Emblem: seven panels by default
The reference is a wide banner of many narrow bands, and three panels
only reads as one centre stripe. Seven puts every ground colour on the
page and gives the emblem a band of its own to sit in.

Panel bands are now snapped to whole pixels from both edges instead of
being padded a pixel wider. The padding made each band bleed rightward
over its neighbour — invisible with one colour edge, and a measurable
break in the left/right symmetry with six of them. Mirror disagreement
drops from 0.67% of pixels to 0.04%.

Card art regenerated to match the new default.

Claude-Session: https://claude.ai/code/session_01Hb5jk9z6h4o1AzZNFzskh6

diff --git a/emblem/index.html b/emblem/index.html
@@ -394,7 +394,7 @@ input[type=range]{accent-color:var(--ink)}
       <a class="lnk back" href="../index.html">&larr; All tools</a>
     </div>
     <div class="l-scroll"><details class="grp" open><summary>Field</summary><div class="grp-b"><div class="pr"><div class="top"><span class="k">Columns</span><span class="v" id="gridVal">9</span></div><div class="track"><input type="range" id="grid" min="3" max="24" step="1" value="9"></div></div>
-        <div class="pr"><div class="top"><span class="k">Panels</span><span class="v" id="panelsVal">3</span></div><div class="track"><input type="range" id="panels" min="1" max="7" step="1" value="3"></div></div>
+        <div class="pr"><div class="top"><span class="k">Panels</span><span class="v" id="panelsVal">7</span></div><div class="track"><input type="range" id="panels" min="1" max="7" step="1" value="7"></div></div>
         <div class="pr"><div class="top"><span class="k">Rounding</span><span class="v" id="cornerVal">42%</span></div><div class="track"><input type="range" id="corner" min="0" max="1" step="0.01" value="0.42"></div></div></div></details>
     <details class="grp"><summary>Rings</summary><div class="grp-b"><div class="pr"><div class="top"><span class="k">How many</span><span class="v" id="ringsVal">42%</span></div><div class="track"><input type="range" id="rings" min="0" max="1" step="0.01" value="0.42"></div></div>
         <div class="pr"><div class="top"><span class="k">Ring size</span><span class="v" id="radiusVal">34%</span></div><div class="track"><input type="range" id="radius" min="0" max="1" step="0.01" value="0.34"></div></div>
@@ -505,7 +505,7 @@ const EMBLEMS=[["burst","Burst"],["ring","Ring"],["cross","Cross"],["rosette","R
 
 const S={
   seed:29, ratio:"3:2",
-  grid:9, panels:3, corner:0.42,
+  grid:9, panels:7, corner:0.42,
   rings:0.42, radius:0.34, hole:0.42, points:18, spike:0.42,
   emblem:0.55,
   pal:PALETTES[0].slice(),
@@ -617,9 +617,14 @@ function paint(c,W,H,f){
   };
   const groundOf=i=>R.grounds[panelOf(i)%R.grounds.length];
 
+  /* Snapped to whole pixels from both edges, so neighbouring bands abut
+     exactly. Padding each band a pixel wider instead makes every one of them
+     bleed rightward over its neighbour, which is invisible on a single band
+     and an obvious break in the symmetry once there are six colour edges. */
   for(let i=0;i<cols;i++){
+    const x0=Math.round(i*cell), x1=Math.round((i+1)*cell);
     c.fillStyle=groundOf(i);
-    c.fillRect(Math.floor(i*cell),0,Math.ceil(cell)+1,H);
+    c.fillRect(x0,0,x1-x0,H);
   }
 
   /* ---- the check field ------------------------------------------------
━━━━━━━━━━━━━━━━━━━━
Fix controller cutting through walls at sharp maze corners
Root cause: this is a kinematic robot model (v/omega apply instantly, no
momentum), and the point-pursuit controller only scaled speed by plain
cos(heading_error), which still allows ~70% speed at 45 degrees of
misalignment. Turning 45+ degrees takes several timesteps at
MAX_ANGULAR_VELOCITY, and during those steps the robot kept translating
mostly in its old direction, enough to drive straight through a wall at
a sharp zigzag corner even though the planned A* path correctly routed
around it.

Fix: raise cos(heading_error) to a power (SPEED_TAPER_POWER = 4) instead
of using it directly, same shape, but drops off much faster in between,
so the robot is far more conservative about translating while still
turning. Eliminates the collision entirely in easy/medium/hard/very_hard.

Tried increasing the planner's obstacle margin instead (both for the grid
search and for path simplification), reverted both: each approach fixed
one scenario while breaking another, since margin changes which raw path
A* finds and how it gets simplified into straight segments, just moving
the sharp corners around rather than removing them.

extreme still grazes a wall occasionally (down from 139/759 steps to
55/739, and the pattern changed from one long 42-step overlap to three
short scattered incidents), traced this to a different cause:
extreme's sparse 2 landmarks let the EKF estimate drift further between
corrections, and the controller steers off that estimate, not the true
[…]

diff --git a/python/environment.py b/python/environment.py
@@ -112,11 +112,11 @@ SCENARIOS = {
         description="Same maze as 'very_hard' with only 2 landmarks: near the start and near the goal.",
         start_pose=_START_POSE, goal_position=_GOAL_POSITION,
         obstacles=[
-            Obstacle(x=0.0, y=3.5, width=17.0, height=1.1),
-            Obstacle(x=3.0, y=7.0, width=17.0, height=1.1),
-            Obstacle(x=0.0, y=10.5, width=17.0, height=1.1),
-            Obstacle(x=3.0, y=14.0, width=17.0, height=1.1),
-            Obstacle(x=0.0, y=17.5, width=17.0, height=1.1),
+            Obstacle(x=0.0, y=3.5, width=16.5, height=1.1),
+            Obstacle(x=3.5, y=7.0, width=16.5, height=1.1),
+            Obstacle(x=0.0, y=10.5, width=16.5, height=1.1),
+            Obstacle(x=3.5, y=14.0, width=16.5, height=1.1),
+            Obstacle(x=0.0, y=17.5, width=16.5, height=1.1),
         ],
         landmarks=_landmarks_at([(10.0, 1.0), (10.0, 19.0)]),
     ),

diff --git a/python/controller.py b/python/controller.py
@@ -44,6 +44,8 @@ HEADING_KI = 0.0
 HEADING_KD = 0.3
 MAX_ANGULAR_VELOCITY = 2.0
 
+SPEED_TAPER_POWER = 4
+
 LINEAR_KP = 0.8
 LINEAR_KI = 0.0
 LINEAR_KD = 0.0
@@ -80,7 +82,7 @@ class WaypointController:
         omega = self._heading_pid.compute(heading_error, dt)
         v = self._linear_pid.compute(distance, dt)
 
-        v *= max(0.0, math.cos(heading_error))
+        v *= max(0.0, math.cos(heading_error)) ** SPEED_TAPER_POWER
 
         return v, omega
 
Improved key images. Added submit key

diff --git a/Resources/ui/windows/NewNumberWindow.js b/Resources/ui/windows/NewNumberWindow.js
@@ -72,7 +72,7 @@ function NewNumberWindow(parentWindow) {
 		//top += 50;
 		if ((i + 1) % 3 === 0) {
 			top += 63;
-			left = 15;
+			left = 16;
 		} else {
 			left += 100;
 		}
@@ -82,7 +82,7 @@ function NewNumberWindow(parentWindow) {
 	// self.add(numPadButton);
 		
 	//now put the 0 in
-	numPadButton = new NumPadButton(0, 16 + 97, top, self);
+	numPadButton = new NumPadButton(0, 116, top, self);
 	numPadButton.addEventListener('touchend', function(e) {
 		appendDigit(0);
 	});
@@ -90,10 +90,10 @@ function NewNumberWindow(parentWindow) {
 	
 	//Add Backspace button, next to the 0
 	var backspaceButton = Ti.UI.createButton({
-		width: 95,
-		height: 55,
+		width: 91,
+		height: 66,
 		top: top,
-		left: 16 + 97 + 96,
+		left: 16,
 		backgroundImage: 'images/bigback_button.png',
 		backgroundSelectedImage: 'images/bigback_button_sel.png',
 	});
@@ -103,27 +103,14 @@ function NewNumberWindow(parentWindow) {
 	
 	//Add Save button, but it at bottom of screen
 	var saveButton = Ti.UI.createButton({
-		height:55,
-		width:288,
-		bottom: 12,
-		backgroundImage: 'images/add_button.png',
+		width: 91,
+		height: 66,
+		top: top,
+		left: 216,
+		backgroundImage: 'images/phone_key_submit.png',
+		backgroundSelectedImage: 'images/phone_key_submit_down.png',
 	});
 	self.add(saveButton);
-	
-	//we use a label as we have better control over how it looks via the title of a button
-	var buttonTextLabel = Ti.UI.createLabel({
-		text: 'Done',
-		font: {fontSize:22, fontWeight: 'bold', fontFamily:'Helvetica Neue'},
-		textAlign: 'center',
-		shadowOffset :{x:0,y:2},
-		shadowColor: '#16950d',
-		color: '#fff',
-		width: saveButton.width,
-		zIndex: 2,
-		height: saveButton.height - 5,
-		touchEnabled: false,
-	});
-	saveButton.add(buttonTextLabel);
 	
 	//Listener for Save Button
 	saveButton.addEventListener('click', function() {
━━━━━━━━━━━━━━━━━━━━
Your goal: What is the number of lines in the data holding the word "left"? Reply with that number only.

Solution below: 7